Despite our efforts to understand and explore the universe, it is still not entirely covered. Nevertheless, astronomers and researchers continue to make efforts in finding out more about the precious universe.
Astronomers at Johns Hopkins University have come up with an enthralling map that displays the entire known universe in all its might. It exhibits some 200,000 galaxies as tiny dots that span all the way to the cosmos’ observable limits.
They made use of the data gathered over 20 years by the Sloan Digital Sky Survey which shows the real positions and colors of the galaxies in a densely packed celestial slice that lets users easily scroll through billions of years.
It might be the most comprehensive cosmic map made for the average Joe yet.
“Astrophysicists around the world have been analyzing this data for years, leading to thousands of scientific papers and discoveries.” said the map’s creator and John Hopkins professor Brice Ménard, in a press release.
“But nobody took the time to create a map that is beautiful, scientifically accurate, and accessible to people who are not scientists,” he continued. “Our goal here is to show everybody what the universe really looks like.”
The map’s narrowest point starts from our home, the Milky Way, surrounded by light blue dots of spiral galaxies up to two billion light years away from Earth. Moving further, yellow briefly takes over, whereas elliptical galaxies shadow the duller spiral ones.
The map then transforms into a bright gradient of red. These are also elliptical galaxies, but due to the redshifting, their yellow light gets stretched into the red.
Lurking behind is a tremendous ocean of blue, where the dots represent quasars, the luminous supermassive black holes at the center of distant galaxies.
There are also a few red dots that show redshifted quasars speckled across the universe’s penultimate boundary that’s covered by hydrogen gas.

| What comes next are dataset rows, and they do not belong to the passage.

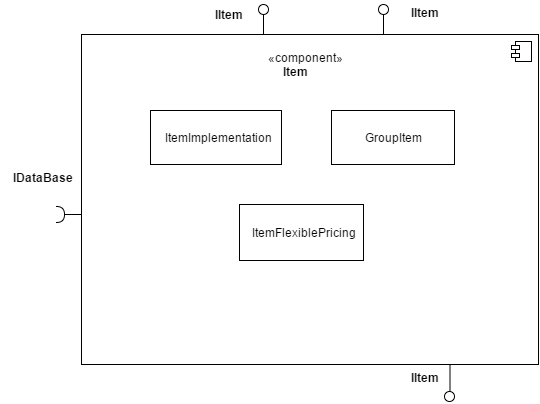
Earlier version of the draw.io export uml/Items.png (bobyfil/PTS_CourseProject). Source tidied: cells renumbered, new cells last; positions are measured from the earlier drawing's top-left corner, leaving out a move shared by most shapes.
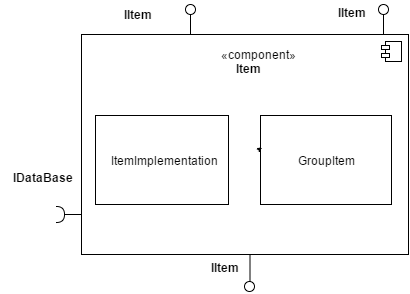
The same file after the commit.

Commit message:
Items UML

Change to the diagram source:
```diff
@@ -3,7 +3,7 @@
     <mxCell id="0" />
     <mxCell id="1" parent="0" />
     <mxCell id="2" style="html=1;" parent="1" vertex="1">
-      <mxGeometry x="80" y="33" width="457" height="330" as="geometry" />
+      <mxGeometry x="80" y="33" width="327" height="220" as="geometry" />
     </mxCell>
     <mxCell id="3" style="shape=component;jettyWidth=8;jettyHeight=4;" parent="2" vertex="1">
       <mxGeometry x="1" width="20" height="20" relative="1" as="geometry">
@@ -11,22 +11,22 @@
       </mxGeometry>
     </mxCell>
     <mxCell id="4" value="ItemImplementation" style="html=1;" parent="2" vertex="1">
-      <mxGeometry x="69" y="76" width="131" height="54" as="geometry" />
+      <mxGeometry x="14" y="81" width="133" height="89" as="geometry" />
     </mxCell>
     <mxCell id="5" value="GroupItem" style="html=1;" parent="2" vertex="1">
-      <mxGeometry x="250" y="76" width="123" height="54" as="geometry" />
+      <mxGeometry x="179" y="81" width="131" height="89" as="geometry" />
     </mxCell>
-    <mxCell id="6" value="ItemFlexiblePricing" style="html=1;" parent="2" vertex="1">
-      <mxGeometry x="158" y="170" width="124" height="56" as="geometry" />
-    </mxCell>
-    <mxCell id="7" style="edgeStyle=orthogonalEdgeStyle;rounded=0;html=1;exitX=0.75;exitY=0;entryX=0.75;entryY=0;jettySize=auto;orthogonalLoop=1;fillColor=#000000;" parent="2" edge="1" source="6" target="6">
-      <mxGeometry relative="1" as="geometry" />
+    <mxCell id="7" style="edgeStyle=orthogonalEdgeStyle;rounded=0;html=1;exitX=0.75;exitY=0;entryX=0.75;entryY=0;jettySize=auto;orthogonalLoop=1;fillColor=#000000;" parent="2" edge="1">
+      <mxGeometry relative="1" as="geometry">
+        <mxPoint x="179.6" y="113.3" as="sourcePoint" />
+        <mxPoint x="179.6" y="113.3" as="targetPoint" />
+      </mxGeometry>
     </mxCell>
     <mxCell id="8" value="&lt;span&gt;&amp;nbsp; &amp;nbsp; &amp;nbsp; &amp;nbsp;«component»&lt;/span&gt;&lt;div style=&quot;text-align: center&quot;&gt;&lt;span&gt;&lt;b&gt;Item&lt;/b&gt;&lt;/span&gt;&lt;/div&gt;" style="text;html=1;" parent="2" vertex="1">
-      <mxGeometry x="164" y="10" width="130" height="45" as="geometry" />
+      <mxGeometry x="117.3" y="6.7" width="93" height="30" as="geometry" />
     </mxCell>
     <mxCell id="9" style="shape=lollipop;direction=south;html=1;rotation=-90;" parent="1" vertex="1">
-      <mxGeometry x="247" y="13" width="30" height="10" as="geometry" />
+      <mxGeometry x="174" y="13" width="30" height="10" as="geometry" />
     </mxCell>
     <mxCell id="10" style="shape=lollipop;direction=south;html=1;rotation=-90;" parent="1" vertex="1">
       <mxGeometry x="367" y="13" width="30" height="10" as="geometry" />
@@ -35,7 +35,7 @@
       <mxGeometry x="50" y="203" width="30" height="20" as="geometry" />
     </mxCell>
     <mxCell id="12" style="shape=lollipop;direction=south;html=1;rotation=90;" parent="1" vertex="1">
-      <mxGeometry x="430" y="377" width="37" height="10" as="geometry" />
+      <mxGeometry x="230" y="267" width="37" height="10" as="geometry" />
     </mxCell>
     <mxCell id="13" style="edgeStyle=orthogonalEdgeStyle;rounded=0;html=1;exitX=0.5;exitY=1;exitPerimeter=0;entryX=0.5;entryY=1;entryPerimeter=0;jettySize=auto;orthogonalLoop=1;" parent="1" edge="1" source="12" target="12">
       <mxGeometry relative="1" as="geometry" />
@@ -44,13 +44,13 @@
       <mxGeometry y="163" width="80" height="26" as="geometry" />
     </mxCell>
     <mxCell id="15" value="IItem" style="text;html=1;align=center;fontStyle=1;verticalAlign=middle;spacingLeft=3;spacingRight=3;strokeColor=none;" parent="1" vertex="1">
-      <mxGeometry x="187" width="80" height="26" as="geometry" />
+      <mxGeometry x="96" width="80" height="26" as="geometry" />
     </mxCell>
     <mxCell id="16" value="IItem&lt;div&gt;&lt;br&gt;&lt;/div&gt;" style="text;html=1;align=center;fontStyle=1;verticalAlign=middle;spacingLeft=3;spacingRight=3;strokeColor=none;" parent="1" vertex="1">
-      <mxGeometry x="383" y="5" width="80" height="26" as="geometry" />
+      <mxGeometry x="310" y="5" width="80" height="26" as="geometry" />
     </mxCell>
     <mxCell id="17" value="IItem" style="text;html=1;align=center;fontStyle=1;verticalAlign=middle;spacingLeft=3;spacingRight=3;strokeColor=none;" parent="1" vertex="1">
-      <mxGeometry x="383" y="363" width="80" height="26" as="geometry" />
+      <mxGeometry x="183" y="253" width="80" height="26" as="geometry" />
     </mxCell>
   </root>
 </mxGraphModel>
```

Finally, the map ends at 13.7 billion light years away, or years ago, where all that can be discerned is the cosmic microwave background.